The number 117 is crucial for the 2020 wannabees. That’s the cut-off point on the Race to Dubai for players keeping or losing their cards. (It’s normally 110, but seven players in the top 117 are classed as affiliate members.)
Anyone at 117 or better gets full-time employment next season. Those who don’t get inside that number face either a return to the Qualifying School, a season on the European Challenge Tour, or part-time work next season. Or perhaps all three.
The fine line between success and failure is evident. England’s Jack Singh Brar, who played in the 2017 Walker Cup, occupies 117th spot with 415 points. Paul Dunne of Ireland sits in 118th with 414.3 points.
Dunne needs a good week to jump inside the top 117. His chances don’t look good: he’s missed his last five cuts, and holds a stroke average from those events of 73.9. It’s a far cry from the closing 61 he returned to win the 2017 British Masters. He took that title from Rory McIlroy. The 2015 Great Britain & Ireland Walker Cup player could use some of that inspiration this week over the Dom Pedro Victoria Golf Course in Vilamoura in Portugal’s Algarve region.
Thankfully, it’s a course where players can go low. Englishman Oliver Fisher, another Walker Cupper (2005), proved that last year by returning a second-round, 12-under 59 to become the first player to break 60 on European Tour history.
Dunne isn’t the only notable name currently on the outside looking in. Former NC State player Justin Walters is 121st. Seven-time European Tour winner Gonzalo Fdez-Castaño lies 125th.
UAB alum Gavin Moynihan sits 140th on the Race to Dubai. He was 162nd a week ago but a fifth-place finish in last week’s French Open helped his survival chances. It also earned him a spot in Portugal. The two-time Walker Cup player (2013 and 2015) can pen the perfect fairy tale story with a strong finish to avoid his fourth attendance at the Q School in the last five years.
Singh Brar won’t be the only one dreaming of low scores in Vilamoura. He might be nearest the cliff edge, but he’s got others around him dangerously close to falling into the abyss too.
Fisher could use some of last year’s 59 form. He’s ranked 112th. Veteran Lee Slattery, a two-time European Tour winner, is 115th. Like Singh Brar, their destiny lies in their own hands.

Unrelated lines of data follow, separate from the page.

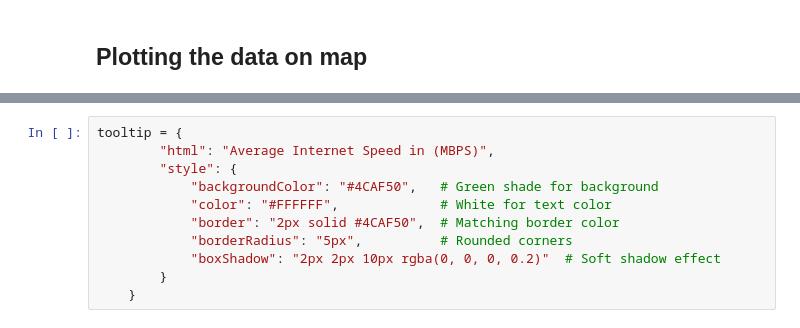
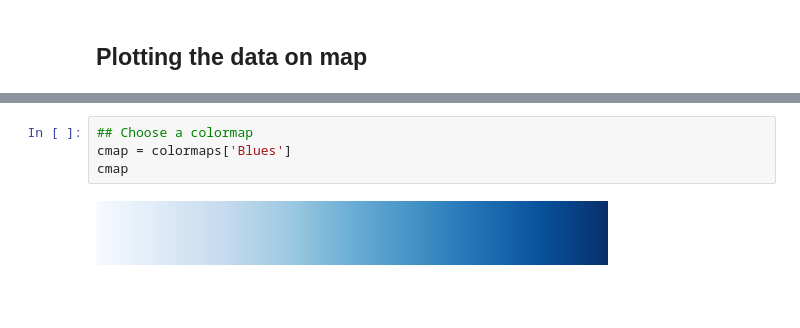
Before and after one commit to kavyajeetbora/CityHealthMonitor, a Jupyter notebook: development/internet_speed.ipynb, the cells around one changed output, grey strips where cells are left out. Drawn from its saved outputs; the diff is of its cells as text; blank space fills up the shorter version.

```diff
--- a/development/internet_speed.ipynb
+++ b/development/internet_speed.ipynb
@@ -163,12 +168,7 @@ xdf.sample(4)
-# %%
-tooltip = {
-        "html": "Average Internet Speed in (MBPS)",
-        "style": {
-            "backgroundColor": "#4CAF50",   # Green shade for background
-            "color": "#FFFFFF",             # White for text color
-            "border": "2px solid #4CAF50",  # Matching border color
-            "borderRadius": "5px",          # Rounded corners
-            "boxShadow": "2px 2px 10px rgba(0, 0, 0, 0.2)"  # Soft shadow effect
-        }
-    }
+# %%
+## Choose a colormap
+cmap = colormaps['Blues']
+cmap
+# %% [output]
+[figure, added]
 # %%
```
Also changed, not shown: parts of 12 cells of this notebook.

Along with the odd fairy tale story, there will be heartaches in the last chance saloon. There always is. Watching who’s going to succeed and who’ll fail is going to make for fabulous, if slightly masochistic, viewing.